Aim of the task:
Find the lines below in which the string "CardFooter" occurs. Copy each one.
----
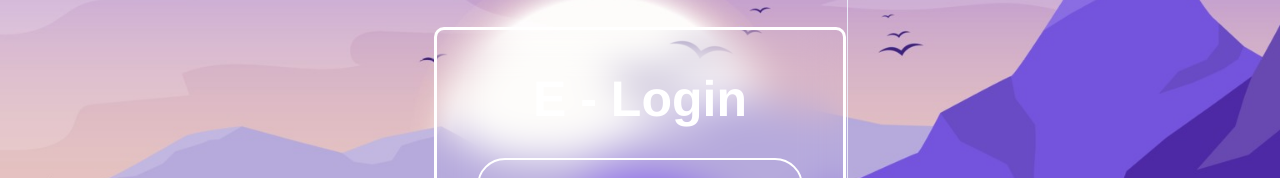
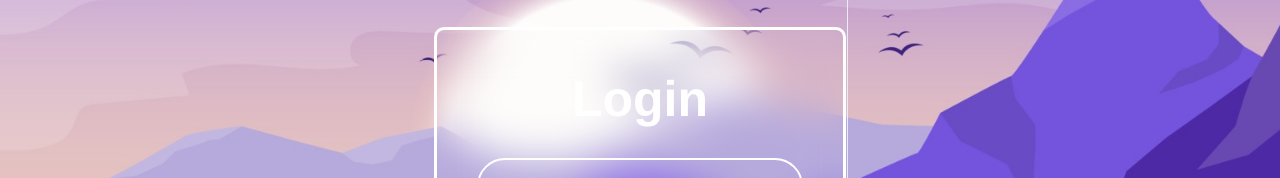
Before and after one commit to SimoneMichelon/Money-Manage-Web-App, an Angular app: page / in a window 1280 px wide. Shown: the part 153-331 px from the top of the page. Built offline with nearby package versions, Linux system fonts and the light colour scheme.

Commit message:
login title

```diff
--- a/src/app/routes/auth/auth.component.html
+++ b/src/app/routes/auth/auth.component.html
@@ -1,7 +1,7 @@
  <div class="main-container">
     <div class="form-container">
         <div class="title">
-            <h1>E - Login</h1>
+            <h1>Login</h1>
         </div>
         <form
             [formGroup]="loginForm"
```
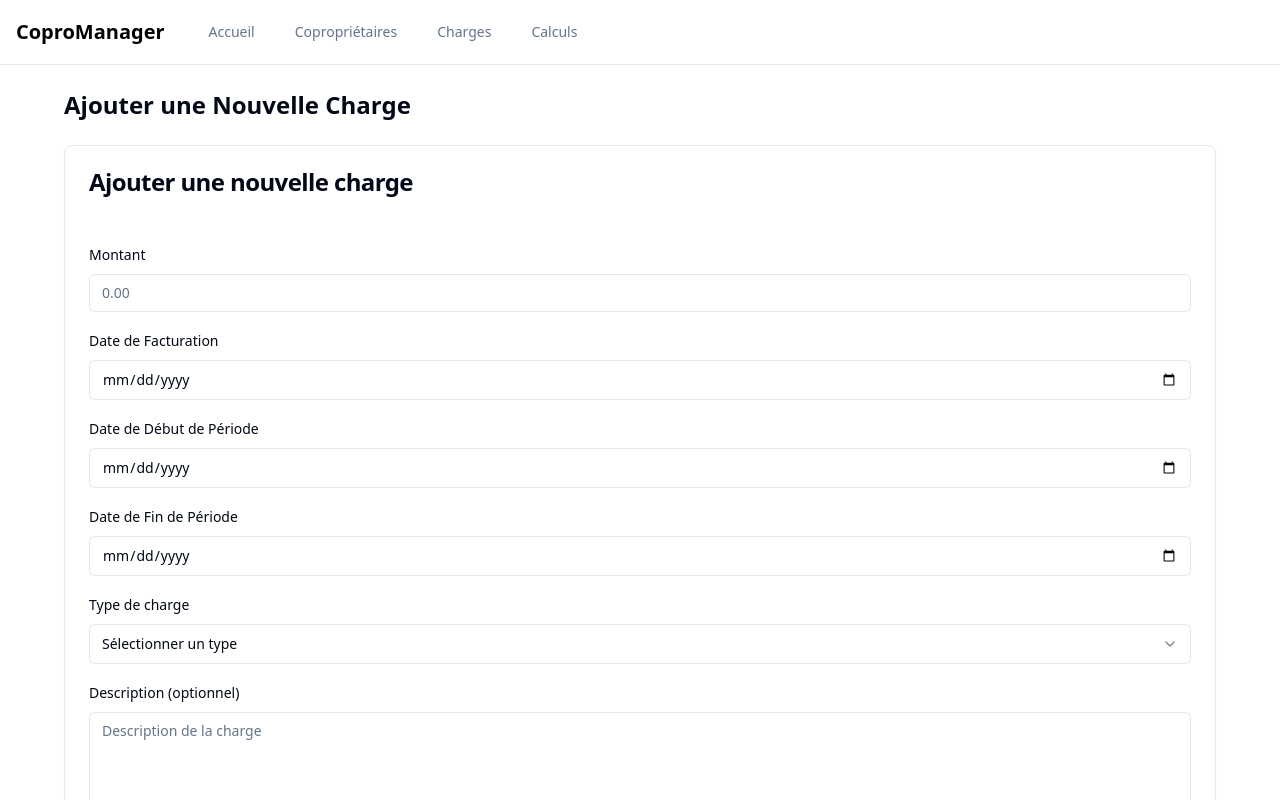
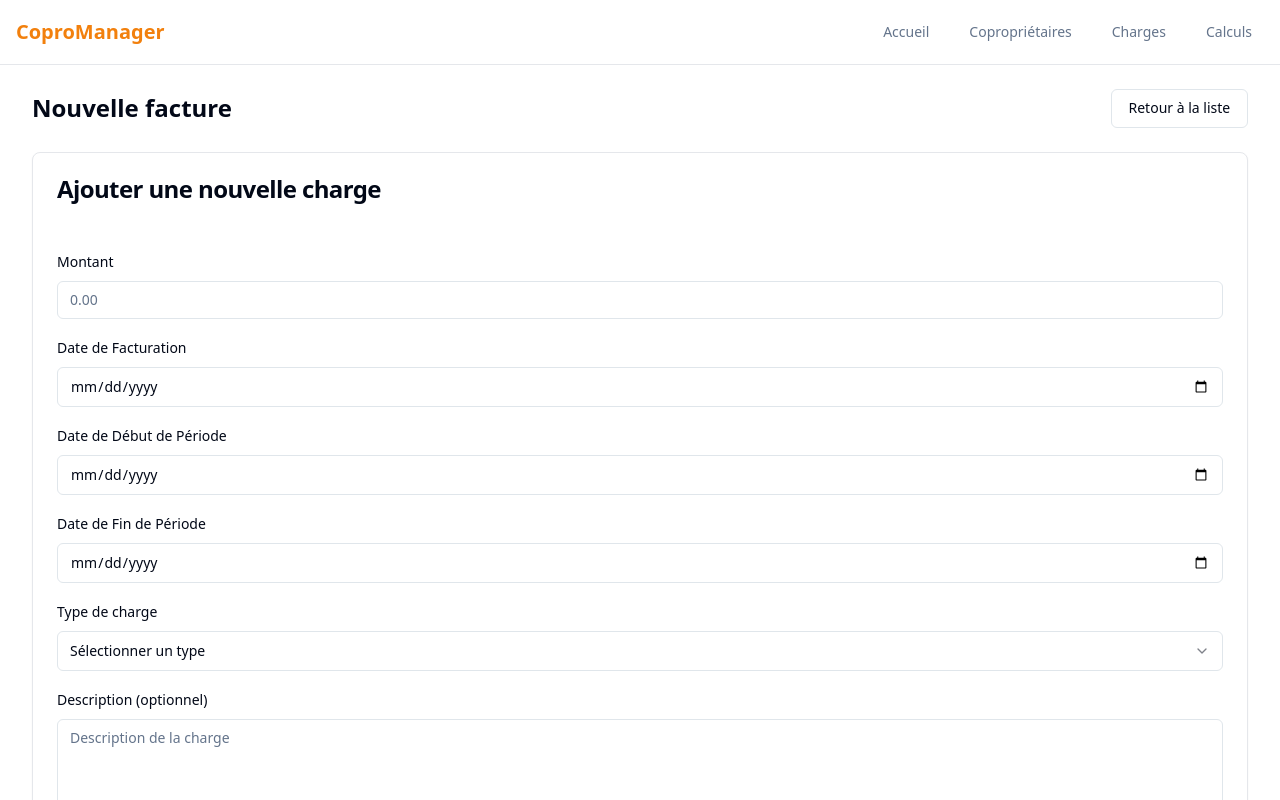
Before and after one commit to AxelFertinel/CoproManager, a React (Vite) app in the folder frontend/: page /charges/new in a window 1280 px wide. Built offline with nearby package versions, Linux system fonts and the light colour scheme.

Commit message:
modification navigation

```diff
--- a/frontend/src/components/Layout.tsx
+++ b/frontend/src/components/Layout.tsx
@@ -5,7 +5,7 @@ export default function Layout() {
     return (
         <div className="min-h-screen bg-background">
             <Navigation />
-            <main className="mx-auto py-6 max-w-screen-xl px-4 sm:px-6 lg:px-8">
+            <main className="mx-auto py-3 md:py-6 px-4 sm:px-6 lg:px-8">
                 <Outlet />
             </main>
         </div>
--- a/frontend/src/components/Navigation.tsx
+++ b/frontend/src/components/Navigation.tsx
@@ -1,19 +1,45 @@
 import { Link, useLocation } from "react-router-dom";
+import { useState } from "react";
+import { Menu, X } from "lucide-react";
 
 export default function Navigation() {
     const location = useLocation();
+    const [isMenuOpen, setIsMenuOpen] = useState(false);
 
     const isActive = (path: string) => {
         return location.pathname === path;
     };
 
+    const toggleMenu = () => {
+        setIsMenuOpen(!isMenuOpen);
+    };
+
     return (
         <nav className="border-b bg-background">
-            <div className="flex h-16 items-center px-4 max-w-screen-xl mx-auto">
-                <Link to="/" className="mr-8 text-xl font-bold">
+            <div className="flex h-16 items-center justify-between px-4 max-w-screen-xl mx-auto">
+                <Link to="/" className="text-xl font-bold text-primary">
                     CoproManager
                 </Link>
-                <div className="flex space-x-4">
+
+                {/* Menu Burger pour mobile */}
+                <button
+                    className="md:hidden p-2 bg-primary rounded-md hover:bg-primary/90 transition-colors"
+                    onClick={toggleMenu}
+                    aria-label="Toggle menu"
+                >
+                    {isMenuOpen ? (
+                        <X className="h-6 w-6 text-black" />
+                    ) : (
+                        <Menu className="h-6 w-6 text-black" />
+                    )}
+                </button>
+
+                {/* Menu de navigation */}
+                <div
+                    className={`${
+                        isMenuOpen ? "flex" : "hidden"
+                    } md:flex flex-col md:flex-row absolute md:relative top-16 md:top-0 left-0 right-0 bg-background md:bg-transparent border-b md:border-0 p-4 md:p-0 space-y-4 md:space-y-0 md:space-x-4 shadow-lg md:shadow-none`}
+                >
                     <Link
                         to="/"
                         className={`rounded-md px-3 py-2 text-sm font-medium transition-colors ${
@@ -21,6 +47,7 @@ export default function Navigation() {
                                 ? "bg-primary text-primary-foreground"
                                 : "text-muted-foreground hover:bg-accent hover:text-accent-foreground"
                         }`}
+                        onClick={() => setIsMenuOpen(false)}
                     >
                         Accueil
                     </Link>
@@ -31,6 +58,7 @@ export default function Navigation() {
                                 ? "bg-primary text-primary-foreground"
                                 : "text-muted-foreground hover:bg-accent hover:text-accent-foreground"
                         }`}
+                        onClick={() => setIsMenuOpen(false)}
                     >
                         Copropriétaires
                     </Link>
@@ -41,6 +69,7 @@ export default function Navigation() {
                                 ? "bg-primary text-primary-foreground"
                                 : "text-muted-foreground hover:bg-accent hover:text-accent-foreground"
                         }`}
+                        onClick={() => setIsMenuOpen(false)}
                     >
                         Charges
                     </Link>
@@ -51,6 +80,7 @@ export default function Navigation() {
                                 ? "bg-primary text-primary-foreground"
                                 : "text-muted-foreground hover:bg-accent hover:text-accent-foreground"
                         }`}
+                        onClick={() => setIsMenuOpen(false)}
                     >
                         Calculs
                     </Link>
--- a/frontend/src/features/calculations/CalculationsPage.tsx
+++ b/frontend/src/features/calculations/CalculationsPage.tsx
@@ -299,9 +299,22 @@ export default function CalculationsPage() {
     }
 
     return (
-        <div className="container">
-            <div className="flex justify-between items-center mb-6">
+        <div>
+            <div className="flex flex-col md:flex-row md:justify-between md:items-center gap-4 mb-6">
                 <h1 className="text-2xl font-bold">Calcul des charges</h1>
+                <div className="flex gap-2">
+                    <Button
+                        onClick={handleSubmit(onSubmit)}
+                        disabled={runCalculationsMutation.isPending}
+                    >
+                        {runCalculationsMutation.isPending
+                            ? "Calcul en cours..."
+                            : "Calculer"}
+                    </Button>
+                    <Button variant="outline" onClick={() => reset()}>
+                        Réinitialiser
+                    </Button>
+                </div>
             </div>
 
             <div className="grid grid-cols-1 md:grid-cols-3 gap-8">
@@ -458,16 +471,6 @@ export default function CalculationsPage() {
                                 />
                             </div>
                         </CardContent>
-                        <CardFooter className="flex justify-end gap-2">
-                            <Button
-                                type="submit"
-                                disabled={runCalculationsMutation.isPending}
-                            >
-                                {runCalculationsMutation.isPending
-                                    ? "Calcul en cours..."
-                                    : "Calculer les Charges"}
-                            </Button>
-                        </CardFooter>
                     </form>
                 </Card>
 
--- a/frontend/src/features/charges/ChargeFormPage.tsx
+++ b/frontend/src/features/charges/ChargeFormPage.tsx
@@ -131,11 +131,14 @@ export default function ChargeFormPage() {
     }
 
     return (
-        <div className="container">
-            <div className="flex justify-between items-center mb-6">
+        <div>
+            <div className="flex flex-col md:flex-row md:justify-between md:items-center gap-4 mb-6">
                 <h1 className="text-2xl font-bold">
-                    {id ? "Modifier la Charge" : "Ajouter une Nouvelle Charge"}
+                    {charge ? "Modifier la facture" : "Nouvelle facture"}
                 </h1>
+                <Button variant="outline" onClick={() => navigate("/charges")}>
+                    Retour à la liste
+                </Button>
             </div>
             <Card>
                 <CardHeader>
--- a/frontend/src/features/charges/ChargesPage.tsx
+++ b/frontend/src/features/charges/ChargesPage.tsx
@@ -63,8 +63,8 @@ export default function ChargesPage() {
     };
 
     return (
-        <div className="container">
-            <div className="flex justify-between items-center mb-6">
+        <div>
+            <div className="flex flex-col md:flex-row md:justify-between md:items-center gap-4 mb-6">
                 <h1 className="text-2xl font-bold">
                     Liste des factures de la copropriété
                 </h1>
--- a/frontend/src/features/home/HomePage.tsx
+++ b/frontend/src/features/home/HomePage.tsx
@@ -4,6 +4,7 @@ import {
     CardDescription,
     CardHeader,
     CardTitle,
+    CardFooter,
 } from "../../components/ui/Card";
 import { Button } from "../../components/ui/Button";
 import { useNavigate } from "react-router-dom";
@@ -40,8 +41,8 @@ export default function HomePage() {
     ];
 
     return (
-        <div className="container">
-            <div className="flex justify-between items-center mb-6">
+        <div>
+            <div className="flex flex-col md:flex-row md:justify-between md:items-center gap-4 mb-6">
                 <h1 className="text-2xl font-bold">
                     Bienvenue dans votre Gestionnaire de Copropriété
                 </h1>
@@ -74,7 +75,7 @@ export default function HomePage() {
                             </div>
                         </CardHeader>
                         <CardContent className="flex-grow"></CardContent>
-                        <CardContent className="pt-0">
+                        <CardFooter>
                             <Button
                                 onClick={() => navigate(step.path)}
                                 className="w-full"
@@ -82,7 +83,7 @@ export default function HomePage() {
                                 {step.buttonText}
                                 <ArrowRight className="ml-2 h-4 w-4" />
                             </Button>
-                        </CardContent>
+                        </CardFooter>
                     </Card>
                 ))}
             </div>
--- a/frontend/src/features/users/UserFormPage.tsx
+++ b/frontend/src/features/users/UserFormPage.tsx
@@ -90,8 +90,8 @@ export default function UserFormPage() {
     }
 
     return (
-        <div className="container">
-            <div className="flex justify-between items-center mb-6">
+        <div>
+            <div className="flex flex-col md:flex-row md:justify-between md:items-center gap-4 mb-6">
                 <h1 className="text-2xl font-bold">
                     {id
                         ? "Modifier le Copropriétaire"
--- a/frontend/src/features/users/UsersListPage.tsx
+++ b/frontend/src/features/users/UsersListPage.tsx
@@ -21,6 +21,7 @@ import {
     AlertDialogTrigger,
 } from "../../components/ui/AlertDialog";
 import { Button } from "../../components/ui/Button";
+import { useNavigate } from "react-router-dom";
 
 export default function UsersListPage() {
     const queryClient = useQueryClient();
@@ -45,23 +46,22 @@ export default function UsersListPage() {
         },
     });
 
+    const navigate = useNavigate();
+
     if (error) {
         toast.error("Erreur lors du chargement des copropriétaires");
         return null;
     }
 
     return (
-        <div className="container">
-            <div className="flex justify-between items-center mb-6">
+        <div>
+            <div className="flex flex-col md:flex-row md:justify-between md:items-center gap-4 mb-6">
                 <h1 className="text-2xl font-bold">
-                    Liste des copropriétaires
+                    Liste des Copropriétaires
                 </h1>
-                <Link
-                    to="/users/new"
-                    className="rounded-md bg-primary px-4 py-2 text-sm font-medium text-primary-foreground hover:bg-primary/90"
-                >
+                <Button onClick={() => navigate("/users/new")}>
                     Ajouter un copropriétaire
-                </Link>
+                </Button>
             </div>
 
             {isLoading ? (
```
Also changed, not shown: 1 other file (tests, documents, lock files or other folders).
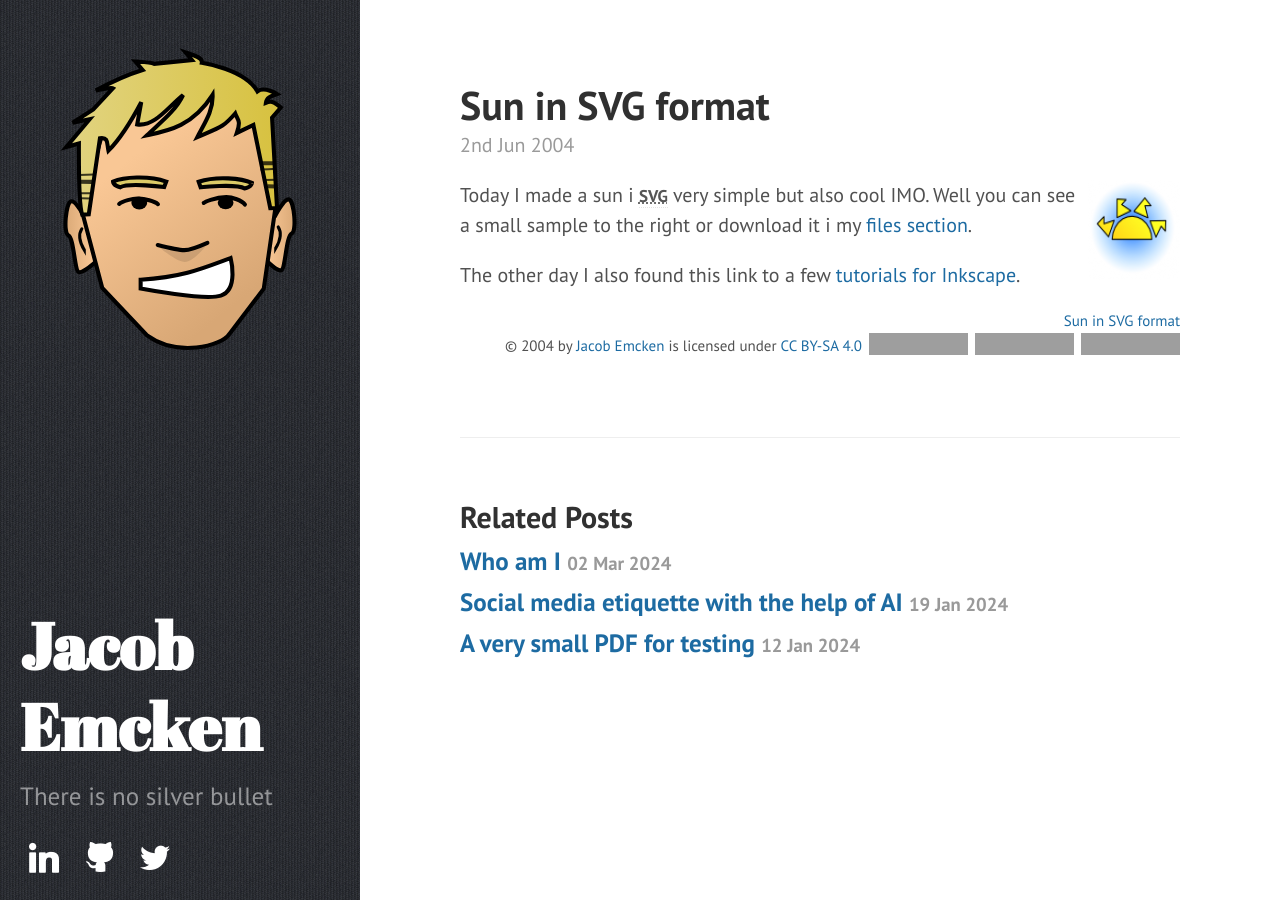
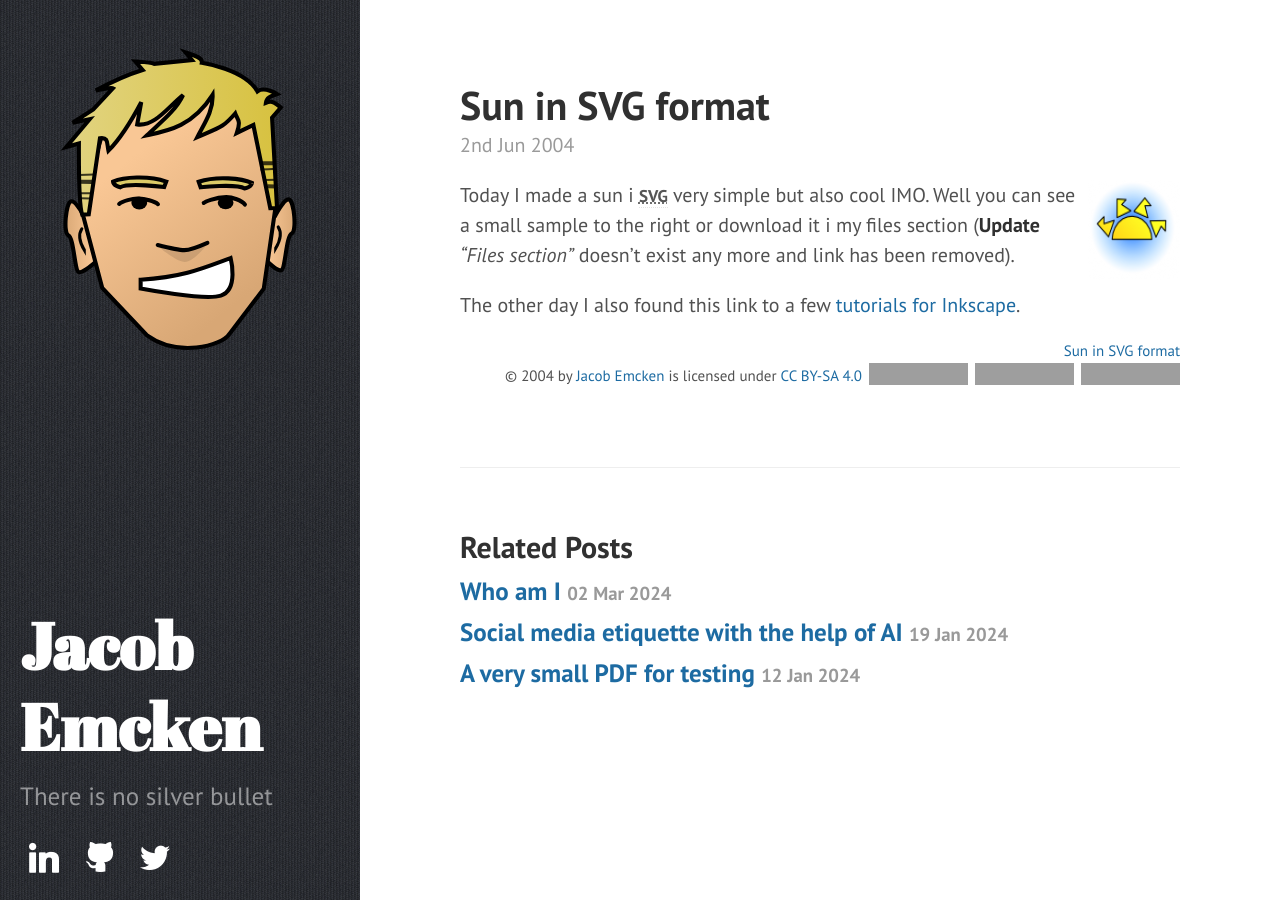
Before and after one commit to jacobemcken/jacobemcken.github.io, a Jekyll site: the page built from _posts/2004-06-02-sun-in-svg-format.markdown, in a window 1280 px wide. Built offline with Jekyll 4.4.1, drawn with Linux system fonts in a browser that asks for light colours; grey boxes are pictures that could not be loaded.

Commit message:
Retire non existing 'Files section' to avoid broken links

```diff
--- a/_posts/2004-06-02-sun-in-svg-format.markdown
+++ b/_posts/2004-06-02-sun-in-svg-format.markdown
@@ -21,6 +21,7 @@ tags: []
 comments: false
 ---
 <img border='0' hspace='5' align='right' src='/public/media/sun.thumb.png' alt='' />Today I made a sun i <abbr title="Scalable Vector Graphics">SVG</abbr> very simple but also cool IMO.
-Well you can see a small sample to the right or download it i my <a href="http://www.emcken.dk/files/">files section</a>.
+Well you can see a small sample to the right or download it i my files section
+(**Update** *"Files section"* doesn't exist any more and link has been removed).
 
 The other day I also found this link to a few <a href="http://programmer-art.org/?page=inkscape">tutorials for Inkscape</a>.
```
----
Solved problem:
-                        <CardFooter className="flex justify-end gap-2">
-                        </CardFooter>
+    CardFooter,
+                        <CardFooter>
+                        </CardFooter>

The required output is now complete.